Another good indication of this preference for flexibility is the level of home and hybrid working. Working from home exclusively increases with age and is particularly important for the post-65 age groups. The shifts in employer attitudes throughout the pandemic therefore provide a good opportunity here. 

We also find a clear relationship between perception of career progression opportunities and age, with almost 22% of the oldest employees strongly disagree that their job offers good opportunities for career progression. Similarly, we see older workers participating less in training. Much of this is a reflection of the stage of an employee’s career. However, it can also point to gaps in skills development opportunities – on an employer as well as public policy level. The CIPD has long argued that skills investment needs rebalancing, with lifelong learning given much more prominence in light of the economic trends on the horizon. 

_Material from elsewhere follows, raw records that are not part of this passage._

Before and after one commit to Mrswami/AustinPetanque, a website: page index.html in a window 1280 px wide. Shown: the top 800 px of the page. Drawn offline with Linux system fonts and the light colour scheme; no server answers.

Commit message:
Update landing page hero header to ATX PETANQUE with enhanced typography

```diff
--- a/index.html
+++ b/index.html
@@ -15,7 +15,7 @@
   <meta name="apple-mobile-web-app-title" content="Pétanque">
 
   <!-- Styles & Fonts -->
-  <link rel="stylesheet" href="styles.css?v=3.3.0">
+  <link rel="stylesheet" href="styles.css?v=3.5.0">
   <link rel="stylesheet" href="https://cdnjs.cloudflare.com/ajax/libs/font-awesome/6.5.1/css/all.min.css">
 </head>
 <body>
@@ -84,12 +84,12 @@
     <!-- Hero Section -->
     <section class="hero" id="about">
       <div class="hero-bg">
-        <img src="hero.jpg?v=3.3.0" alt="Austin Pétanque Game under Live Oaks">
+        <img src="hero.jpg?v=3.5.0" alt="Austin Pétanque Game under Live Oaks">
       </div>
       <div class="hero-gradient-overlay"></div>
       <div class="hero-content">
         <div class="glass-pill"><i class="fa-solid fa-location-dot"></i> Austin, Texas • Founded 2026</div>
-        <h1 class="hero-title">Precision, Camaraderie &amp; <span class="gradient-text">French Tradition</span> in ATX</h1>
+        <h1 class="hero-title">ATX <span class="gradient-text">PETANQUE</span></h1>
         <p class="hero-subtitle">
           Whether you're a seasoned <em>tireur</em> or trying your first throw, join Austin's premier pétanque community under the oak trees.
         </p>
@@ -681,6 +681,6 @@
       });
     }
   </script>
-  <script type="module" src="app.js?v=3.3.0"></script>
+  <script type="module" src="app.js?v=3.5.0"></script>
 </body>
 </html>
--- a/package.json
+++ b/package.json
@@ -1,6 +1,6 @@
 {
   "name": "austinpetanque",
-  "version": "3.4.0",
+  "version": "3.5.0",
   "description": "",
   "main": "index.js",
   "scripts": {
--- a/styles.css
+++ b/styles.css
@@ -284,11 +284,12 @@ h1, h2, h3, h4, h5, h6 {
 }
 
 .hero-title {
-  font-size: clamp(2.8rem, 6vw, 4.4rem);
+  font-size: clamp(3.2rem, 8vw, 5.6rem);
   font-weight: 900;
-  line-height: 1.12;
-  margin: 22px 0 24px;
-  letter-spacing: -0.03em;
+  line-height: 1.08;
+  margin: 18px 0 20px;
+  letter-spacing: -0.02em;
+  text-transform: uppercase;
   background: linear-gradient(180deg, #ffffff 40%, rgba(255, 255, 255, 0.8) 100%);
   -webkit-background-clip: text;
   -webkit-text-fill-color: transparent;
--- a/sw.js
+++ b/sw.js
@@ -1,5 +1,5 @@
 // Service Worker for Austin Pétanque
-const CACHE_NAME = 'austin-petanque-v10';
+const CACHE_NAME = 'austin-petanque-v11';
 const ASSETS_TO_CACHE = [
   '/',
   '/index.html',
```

Furthermore, we find older people have the lowest rates of formal qualifications. Formal qualifications are not, of course, a direct proxy for skills. This change represents increased time in education for more recent generations, including higher participation in tertiary education. Older workers are therefore less likely to apply for vacancies advertised with formal qualification requirements. Skills-based requirement is therefore a real opportunity to tap into this cohort. 

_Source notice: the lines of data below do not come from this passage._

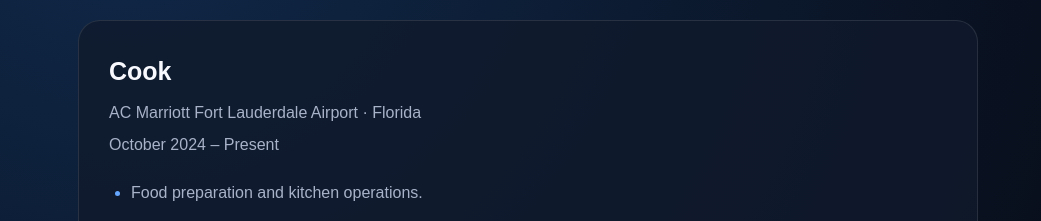
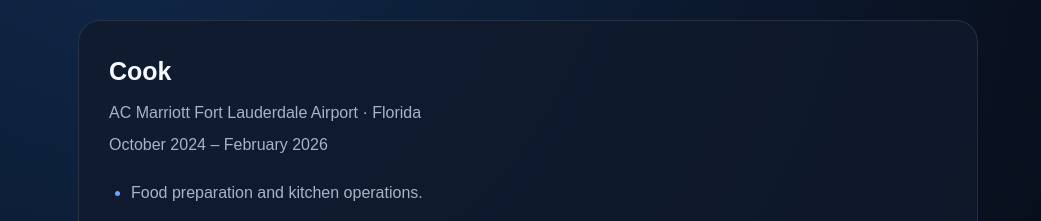
Before and after one commit to Ronney17-23/-ronney-portfolio, a Next.js app: page / in a window 1280 px wide. Shown: the part 2860-3081 px from the top of the page, without its empty margins (0-1041 px from the left). Built offline with nearby package versions, Linux system fonts and the light colour scheme.

Commit message:
Update job duration for Cook position

```diff
--- a/app/page.js
+++ b/app/page.js
@@ -195,7 +195,7 @@
           <p className="muted">
             AC Marriott Fort Lauderdale Airport · Florida
           </p>
-          <p className="muted">October 2024 – Present</p>
+          <p className="muted">October 2024 – February 2026</p>
 
           <ul>
             <li>Food preparation and kitchen operations.</li>
```
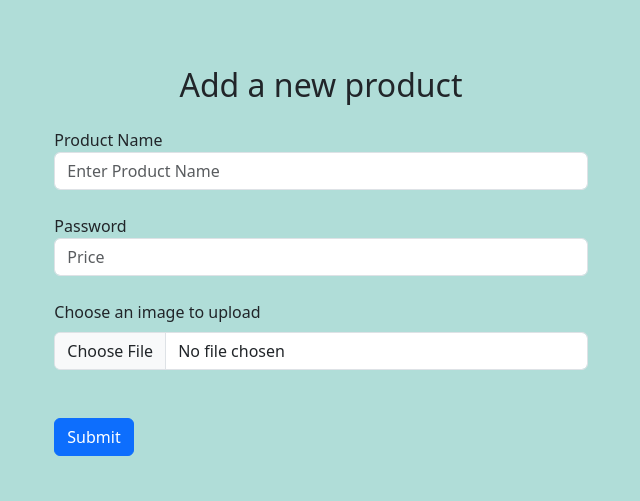
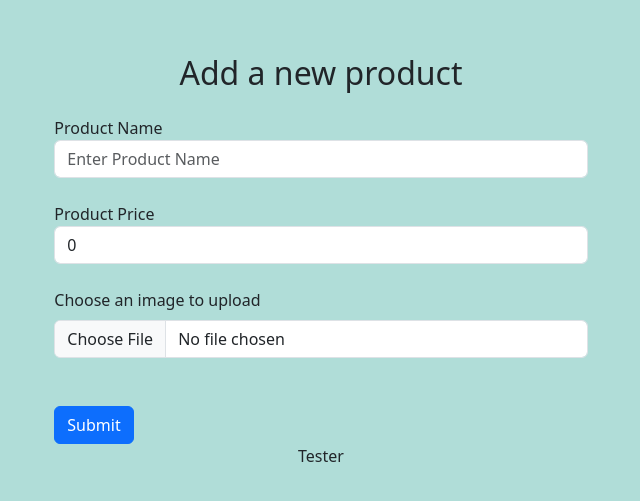
Before and after one commit to Ziad-Nasr/MinaSpace, a React (Vite) app: page /Add in a window 1280 px wide. Shown: the part 139-640 px from the top of the page, without its empty margins (319-959 px from the left). Built offline with nearby package versions, Linux system fonts and the light colour scheme.

Commit message:
minor renaming

```diff
--- a/src/Components/Add.jsx
+++ b/src/Components/Add.jsx
@@ -11,7 +11,7 @@ import "../ComponentsCSS/Add.css";
 const Add = () => {
   const [product, setProduct] = useState({
     name: "",
-    price: "",
+    price: 0.0,
     imageUrl: "",
     imageName: "",
   });
@@ -95,12 +95,13 @@ const Add = () => {
           />
         </div>
         <div className="form-group my-4">
-          <label htmlFor="exampleInputPrice">Password</label>
+          <label htmlFor="exampleInputPrice">Product Price</label>
           <input
-            type="text"
+            type="number"
             className="form-control"
             id="price"
             placeholder="Price"
+            value={product.price}
             onChange={handleProductChange}
           />
         </div>
@@ -123,6 +124,7 @@ const Add = () => {
         >
           Submit
         </button>
+        <div className="text-center">Tester</div>
       </div>
     </div>
   );
```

Lastly, both long-term illness and disability increase with age, with implications for the world of work.

Around one in four workers are reaching the point at which a health condition limits the work they can do before they reach retirement age. Some will exit the labour market early while others will be limited in the kind and amount of work they can do. Employers have a key role to play here, especially by making reasonable adjustments that facilitate people working with a health condition. 

What does it all mean for employers and policy-makers? 

People are living longer, and the proportion of older workers in the Scottish workforce is increasing. This means that employers will need to improve how they attract, manage and develop people as they age. This is particularly the case against a backdrop of technological change, rising skill and labour shortages, and more restrictive immigration policies. The analysis in our report suggests that there are three key areas where change would help retain and recruit older workers – flexibility, health and wellbeing and skills and training. 

Flexibility: Older workers are even more likely to value flexibility than their younger colleagues and are more likely to want to work fewer hours, as evidenced by higher rates of homeworking, part-time working, and self-employment. Older people are also much more likely to have caring responsibilities. This underlines the importance of ensuring employers take steps to increase the availability and range of flexibility as a means of both attracting and retaining workers as they get older. 

Health and wellbeing: Flexible working can help older workers affected by health conditions remain in employment or find suitable work. More than half of workers have a long-term health condition by the time they reach 60, and a third are affected by some form of disability. While only a quarter of older workers over 60 say that their health limits the type or amount of work that they can do, too many workers leave employment by this age because of poor health. Employers and policy-makers must take steps to support the health of workers throughout their working lives, to maximise their chances of enjoying a healthy and active life as they get older. 

Skills and training: Another area where a holistic focus by employers will benefit workers across the age spectrum is access to training and development. Our report shows that older workers are most likely to disagree that there are good opportunities for progression in their role and are also less likely to take part in formal off-the-job training. Employers, and particularly managers, should guard against assumptions that older workers are less likely to be interested in training or career progression. The impact of technology on jobs will increasingly mean workers will need to upskill or reskill at different stages in their career.